▶ [Task to carry out]
Report all lines below with the word "setTimeout".

▶ [Dataset excerpts]
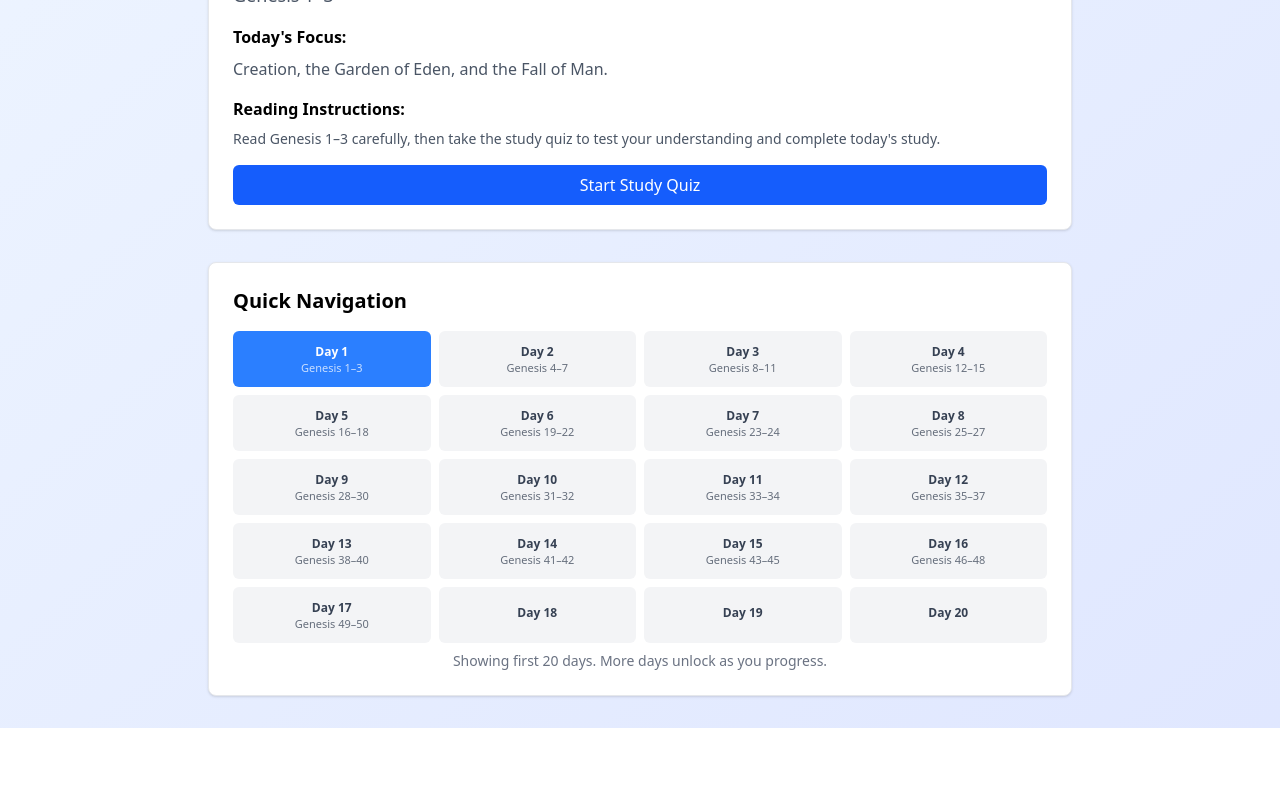
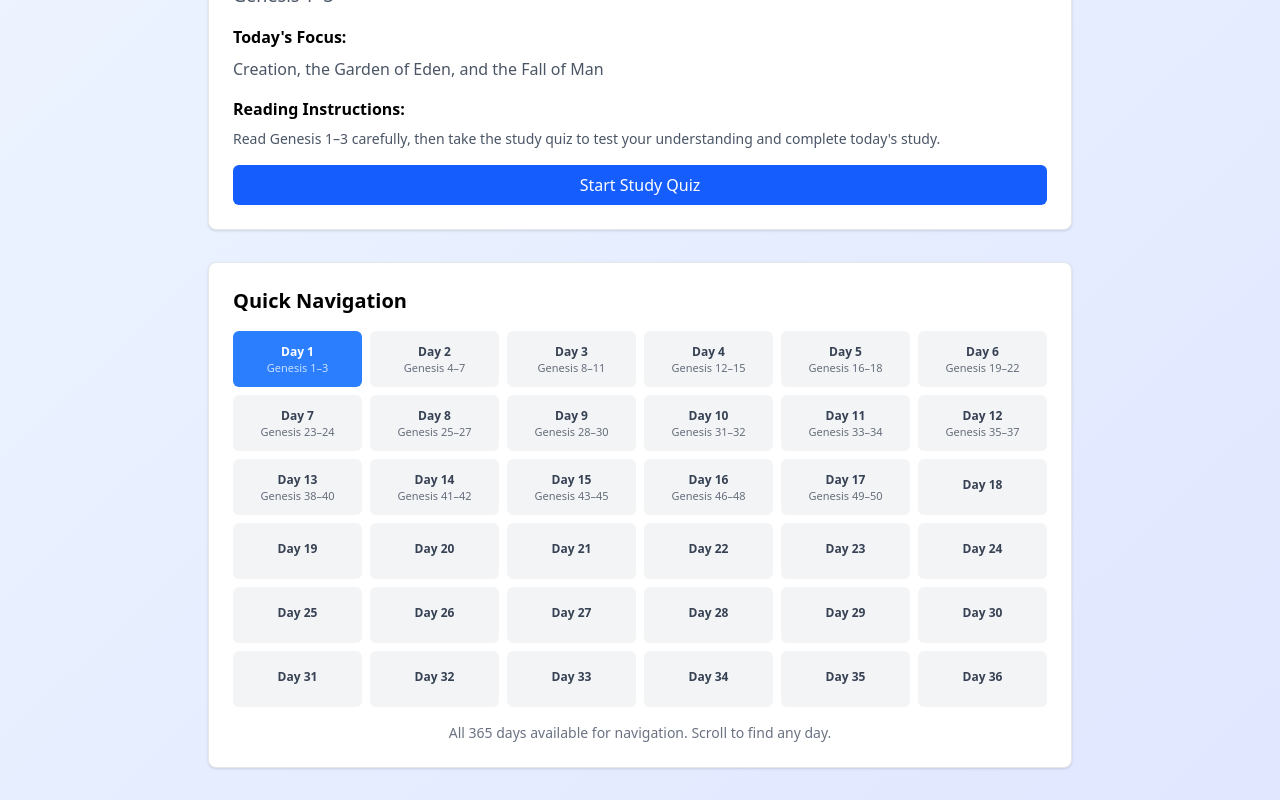
Before and after one commit to francislainy/bible-quiz-schedule, an Angular app: page / in a window 1280 px wide. Shown: the part 414-1214 px from the top of the page. Before the commit the page ends 1142 px from the top, so only its background shows below. Built offline with nearby package versions, Linux system fonts and the light colour scheme.

Commit message:
Add scrolling to current page

```diff
--- a/src/app/app.html
+++ b/src/app/app.html
@@ -70,7 +70,7 @@
         <div class="space-y-4">
           <div>
             <h4 class="font-semibold mb-2">Today's Focus:</h4>
-            <p class="text-gray-600">{{todaysReading()?.focus}}.</p>
+            <p class="text-gray-600">{{todaysReading()?.focus}}</p>
           </div>
 
           <div *ngIf="!showQuiz()" class="space-y-4">
@@ -104,10 +104,11 @@
     <app-card>
       <div class="p-6">
         <h3 class="text-xl font-semibold mb-4">Quick Navigation</h3>
-        <div class="grid grid-cols-2 md:grid-cols-4 gap-2">
+        <div #navigationGrid class="grid grid-cols-2 md:grid-cols-4 lg:grid-cols-5 xl:grid-cols-6 gap-2 max-h-96 overflow-y-auto">
           <button
             *ngFor="let day of navigationDays()"
             type="button"
+            [attr.data-day]="day"
             (click)="navigateToDay(day)"
             [class]="'px-2 py-1 rounded-md text-sm font-medium transition-all duration-200 flex flex-col items-center justify-center h-14 ' + getDayButtonClass(day)">
             <div class="relative w-full">
@@ -125,8 +126,8 @@
             </div>
           </button>
         </div>
-        <p class="text-sm text-gray-500 mt-2 text-center" *ngIf="365 > 20">
-          Showing first 20 days. More days unlock as you progress.
+        <p class="text-sm text-gray-500 mt-2 text-center">
+          All 365 days available for navigation. Scroll to find any day.
         </p>
       </div>
     </app-card>
--- a/src/app/app.ts
+++ b/src/app/app.ts
@@ -1,4 +1,4 @@
-import {Component, computed, OnInit, signal, ViewEncapsulation} from '@angular/core';
+import {Component, computed, OnInit, signal, ViewEncapsulation, AfterViewInit, ElementRef, ViewChild} from '@angular/core';
 import {CommonModule} from '@angular/common';
 import {FormsModule} from '@angular/forms';
 import {readingPlan} from './data/reading-plan';
@@ -23,7 +23,9 @@ import {BadgeComponent} from './components/badge/badge.component';
   templateUrl: './app.html',
   encapsulation: ViewEncapsulation.None
 })
-export class AppComponent implements OnInit {
+export class AppComponent implements OnInit, AfterViewInit {
+  @ViewChild('navigationGrid', { static: false }) navigationGrid?: ElementRef;
+
   currentDay = signal(1);
   completedDays = signal<number[]>([]);
   showQuiz = signal(false);
@@ -31,6 +33,11 @@ export class AppComponent implements OnInit {
   ngOnInit() {
     this.loadProgress();
     this.updateCurrentDayBasedOnProgress();
+  }
+
+  ngAfterViewInit() {
+    // Scroll to current day after view initialization
+    setTimeout(() => this.scrollToCurrentDay(), 100);
   }
 
   // Computed properties
@@ -46,7 +53,7 @@ export class AppComponent implements OnInit {
   );
 
   navigationDays = computed(() =>
-    Array.from({length: Math.min(20, 365)}, (_, i) => i + 1)
+    Array.from({length: 365}, (_, i) => i + 1)
   );
 
   // New method to get reading reference for a specific day
@@ -171,6 +178,25 @@ export class AppComponent implements OnInit {
   navigateToDay(day: number) {
     this.currentDay.set(day);
     this.showQuiz.set(false);
+    // Scroll to the selected day
+    setTimeout(() => this.scrollToCurrentDay(), 50);
+  }
+
+  private scrollToCurrentDay() {
+    if (!this.navigationGrid) return;
+
+    const currentDay = this.currentDay();
+    const gridElement = this.navigationGrid.nativeElement;
+    const dayButton = gridElement.querySelector(`[data-day="${currentDay}"]`) as HTMLElement;
+
+    if (dayButton) {
+      // Simple approach: scroll the button into view
+      dayButton.scrollIntoView({
+        behavior: 'smooth',
+        block: 'center',
+        inline: 'nearest'
+      });
+    }
   }
 
   getDayButtonClass(day: number): string {
```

▶ [Written answer]
+    setTimeout(() => this.scrollToCurrentDay(), 100);
+    setTimeout(() => this.scrollToCurrentDay(), 50);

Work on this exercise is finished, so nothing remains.